● **TRY IT**:
For the entries below, work out how many lines include the string "conta", then write only that number.

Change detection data

= = =

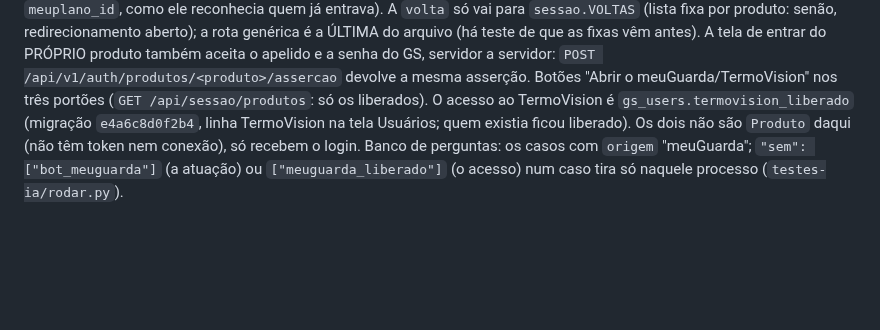
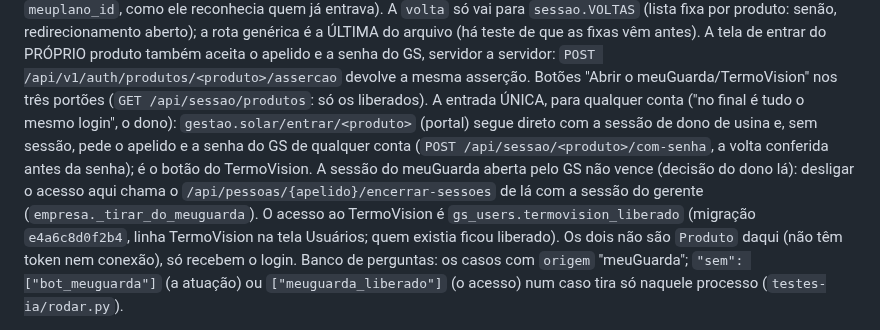
Before and after one commit to plataforma-meuwatt/Gestao-Solar, a Markdown page: CLAUDE.md, the part around one of its changes. Rendered like a GitHub page; blank space fills up the shorter version.

Commit message:
CLAUDE.md: entrada única dos produtos, encerrar sessões do meuGuarda e coordenadas escritas no bot
Co-Authored-By: Claude Opus 5.5 <noreply@anthropic.com>
Claude-Session: https://claude.ai/code/session_01V1MzaYZReYEWyAxPKDFJmB

```diff
--- a/CLAUDE.md
+++ b/CLAUDE.md
@@ -834,7 +834,11 @@ apelido, perfil, portão, empresa e se o gerente liberou — `meuguarda`/`termov
 senão, redirecionamento aberto); a rota genérica é a ÚLTIMA do arquivo (há teste de que as fixas vêm antes). A tela de
 entrar do PRÓPRIO produto também aceita o apelido e a senha do GS, servidor a servidor: `POST
 /api/v1/auth/produtos/<produto>/assercao` devolve a mesma asserção. Botões "Abrir o meuGuarda/TermoVision" nos três
-portões (`GET /api/sessao/produtos`: só os liberados). O acesso ao TermoVision é `gs_users.termovision_liberado`
+portões (`GET /api/sessao/produtos`: só os liberados). A entrada ÚNICA, para qualquer conta ("no final é tudo o mesmo login",
+o dono): `gestao.solar/entrar/<produto>` (portal) segue direto com a sessão de dono de usina e, sem sessão, pede o apelido
+e a senha do GS de qualquer conta (`POST /api/sessao/<produto>/com-senha`, a volta conferida antes da senha); é o botão
+do TermoVision. A sessão do meuGuarda aberta pelo GS não vence (decisão do dono lá): desligar o acesso aqui chama o
+`/api/pessoas/{apelido}/encerrar-sessoes` de lá com a sessão do gerente (`empresa._tirar_do_meuguarda`). O acesso ao TermoVision é `gs_users.termovision_liberado`
 (migração `e4a6c8d0f2b4`, linha TermoVision na tela Usuários; quem existia ficou liberado). Os dois não são `Produto`
 daqui (não têm token nem conexão), só recebem o login.
 Banco de perguntas: os casos com `origem`
```
Also changed, not shown: other parts of CLAUDE.md (+4 -1 lines).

= = =

● **YOUR RESPONSE**:
2